The MFA was enacted on 16 November 2018. It was passed to operationalise the National Microfinance Policy, 2017. The objective of the National Microfinance Policy is to promote financial inclusion. It aims to do this by creating an enabling environment for an efficient and effective microfinance sub-sector in the country that serves the needs of low-income individuals, households and enterprises and thereby contributes to economic growth, employment creation and poverty reduction. The MFA provides for the licensing, regulation and supervision of microfinance businesses.

The MFA defines microfinance business to include receiving money by way of deposits or borrowing, providing micro credit, micro savings and micro insurance services, and providing loans and credit facilities to small enterprises and low-income households. The MFA contemplates four tiers of microfinance service providers (MSPs), namely:

  • deposit taking MSPs;
  • non-deposit taking MSPs, such as individual money lenders;
  • savings and credit cooperatives; and
  • community microfinance groups.

The MFA sets out the procedure for applications for licences by and registration of MSPs. MSPs are prohibited from operating without a valid licence. An MSP operating without a valid licence may be fined up to TZS 100 million or subject to imprisonment of up to five years or both.

Under Part III of the MFA, the Bank of Tanzania is empowered to supervise and regulate MSPs. These powers extend to issuing or revoking licences, evaluating the performance of MSPs and protecting consumers from malpractice in the sector. Further, the Bank of Tanzania is able to investigate microfinance operations, inspect books of accounts and other records.

MSPs are required to ensure utmost transparency and fairness throughout a transaction with a customer. This includes:

  • instituting complaints handling and dispute resolution mechanisms;
  • upholding the rights and interests of consumers;
  • educating consumers;
  • vetting standard contracts;
  • providing full-disclosure of relevant information on products and services, including interest rates, fees or penalties; and
  • disposing of property of a debtor (or any relevant collateral) as a final resort.

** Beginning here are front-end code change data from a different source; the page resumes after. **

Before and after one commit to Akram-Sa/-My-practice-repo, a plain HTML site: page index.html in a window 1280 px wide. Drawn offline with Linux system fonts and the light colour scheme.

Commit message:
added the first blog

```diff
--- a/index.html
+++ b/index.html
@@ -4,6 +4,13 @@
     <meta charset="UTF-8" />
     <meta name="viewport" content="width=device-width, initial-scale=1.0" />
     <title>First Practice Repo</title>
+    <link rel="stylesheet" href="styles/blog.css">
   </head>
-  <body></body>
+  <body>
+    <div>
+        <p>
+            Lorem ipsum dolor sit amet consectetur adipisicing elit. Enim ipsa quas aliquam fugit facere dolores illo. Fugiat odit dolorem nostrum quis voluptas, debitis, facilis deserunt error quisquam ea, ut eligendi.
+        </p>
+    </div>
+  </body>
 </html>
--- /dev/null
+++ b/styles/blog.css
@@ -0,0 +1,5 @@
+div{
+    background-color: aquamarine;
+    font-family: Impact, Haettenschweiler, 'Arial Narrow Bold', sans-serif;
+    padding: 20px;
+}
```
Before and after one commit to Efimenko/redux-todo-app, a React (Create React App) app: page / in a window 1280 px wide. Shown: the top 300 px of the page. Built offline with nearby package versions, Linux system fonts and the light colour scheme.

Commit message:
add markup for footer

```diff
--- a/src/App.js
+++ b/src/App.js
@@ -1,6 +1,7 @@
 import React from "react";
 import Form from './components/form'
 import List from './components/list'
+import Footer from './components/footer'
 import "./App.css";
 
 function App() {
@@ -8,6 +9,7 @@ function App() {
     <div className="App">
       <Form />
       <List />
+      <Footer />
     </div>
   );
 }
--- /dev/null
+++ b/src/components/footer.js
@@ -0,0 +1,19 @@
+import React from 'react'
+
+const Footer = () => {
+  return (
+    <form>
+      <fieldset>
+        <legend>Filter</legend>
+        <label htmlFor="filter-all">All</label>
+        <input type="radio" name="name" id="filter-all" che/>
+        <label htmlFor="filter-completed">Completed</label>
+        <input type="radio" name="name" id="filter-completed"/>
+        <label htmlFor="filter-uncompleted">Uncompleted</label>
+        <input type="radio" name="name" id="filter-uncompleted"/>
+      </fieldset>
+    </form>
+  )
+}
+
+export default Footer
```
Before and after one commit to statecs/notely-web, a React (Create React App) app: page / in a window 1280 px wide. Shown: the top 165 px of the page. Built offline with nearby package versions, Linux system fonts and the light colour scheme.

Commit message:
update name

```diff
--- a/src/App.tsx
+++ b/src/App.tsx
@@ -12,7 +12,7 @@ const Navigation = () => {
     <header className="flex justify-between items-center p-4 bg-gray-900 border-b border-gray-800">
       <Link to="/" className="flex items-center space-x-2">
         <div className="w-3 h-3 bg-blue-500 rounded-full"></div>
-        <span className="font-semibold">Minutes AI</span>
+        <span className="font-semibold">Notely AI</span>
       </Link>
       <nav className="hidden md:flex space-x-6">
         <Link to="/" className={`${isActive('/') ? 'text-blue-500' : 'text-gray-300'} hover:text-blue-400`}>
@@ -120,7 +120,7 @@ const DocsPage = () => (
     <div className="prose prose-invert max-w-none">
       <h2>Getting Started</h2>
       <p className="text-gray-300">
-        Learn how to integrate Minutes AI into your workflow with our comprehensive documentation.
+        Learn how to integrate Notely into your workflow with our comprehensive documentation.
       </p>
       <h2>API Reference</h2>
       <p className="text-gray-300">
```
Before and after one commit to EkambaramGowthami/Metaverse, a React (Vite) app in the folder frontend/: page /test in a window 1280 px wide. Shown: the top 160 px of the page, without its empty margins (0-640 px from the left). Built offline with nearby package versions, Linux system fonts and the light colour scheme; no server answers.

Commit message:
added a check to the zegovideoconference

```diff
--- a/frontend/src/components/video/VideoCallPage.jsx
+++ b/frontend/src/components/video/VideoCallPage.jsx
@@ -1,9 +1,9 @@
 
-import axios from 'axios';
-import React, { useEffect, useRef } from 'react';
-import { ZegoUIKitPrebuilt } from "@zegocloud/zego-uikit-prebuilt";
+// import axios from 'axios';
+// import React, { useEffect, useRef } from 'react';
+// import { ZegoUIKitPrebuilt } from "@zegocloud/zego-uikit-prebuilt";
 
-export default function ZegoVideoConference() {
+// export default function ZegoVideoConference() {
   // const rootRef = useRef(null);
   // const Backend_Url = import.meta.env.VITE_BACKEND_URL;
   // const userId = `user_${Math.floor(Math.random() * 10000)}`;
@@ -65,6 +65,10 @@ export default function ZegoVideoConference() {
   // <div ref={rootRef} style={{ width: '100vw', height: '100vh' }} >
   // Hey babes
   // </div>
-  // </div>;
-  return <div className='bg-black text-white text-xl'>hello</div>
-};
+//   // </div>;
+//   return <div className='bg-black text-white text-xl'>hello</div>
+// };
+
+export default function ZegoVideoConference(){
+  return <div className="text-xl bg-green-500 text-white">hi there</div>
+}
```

The Regulations require foreign-owned MSPs to submit a training plan to the Bank of Tanzania setting out, among other things, specific timeframes for imparting microfinance skills and expertise to Tanzanian staff along with a succession plan and the extent to which Tanzanian staff shall occupy senior management positions in the MSPs.

The Regulations create local content requirements for MSPs. Specifically, non-deposit taking tier 2 MSPs are required to have at least two Tanzanian members on the board of directors. Further, the Regulations impose stringent rules with respect to the employment of non-Tanzanians, such as obtaining the prior approval of the Bank of Tanzania and limiting the number of non-Tanzanians in an MSP to five.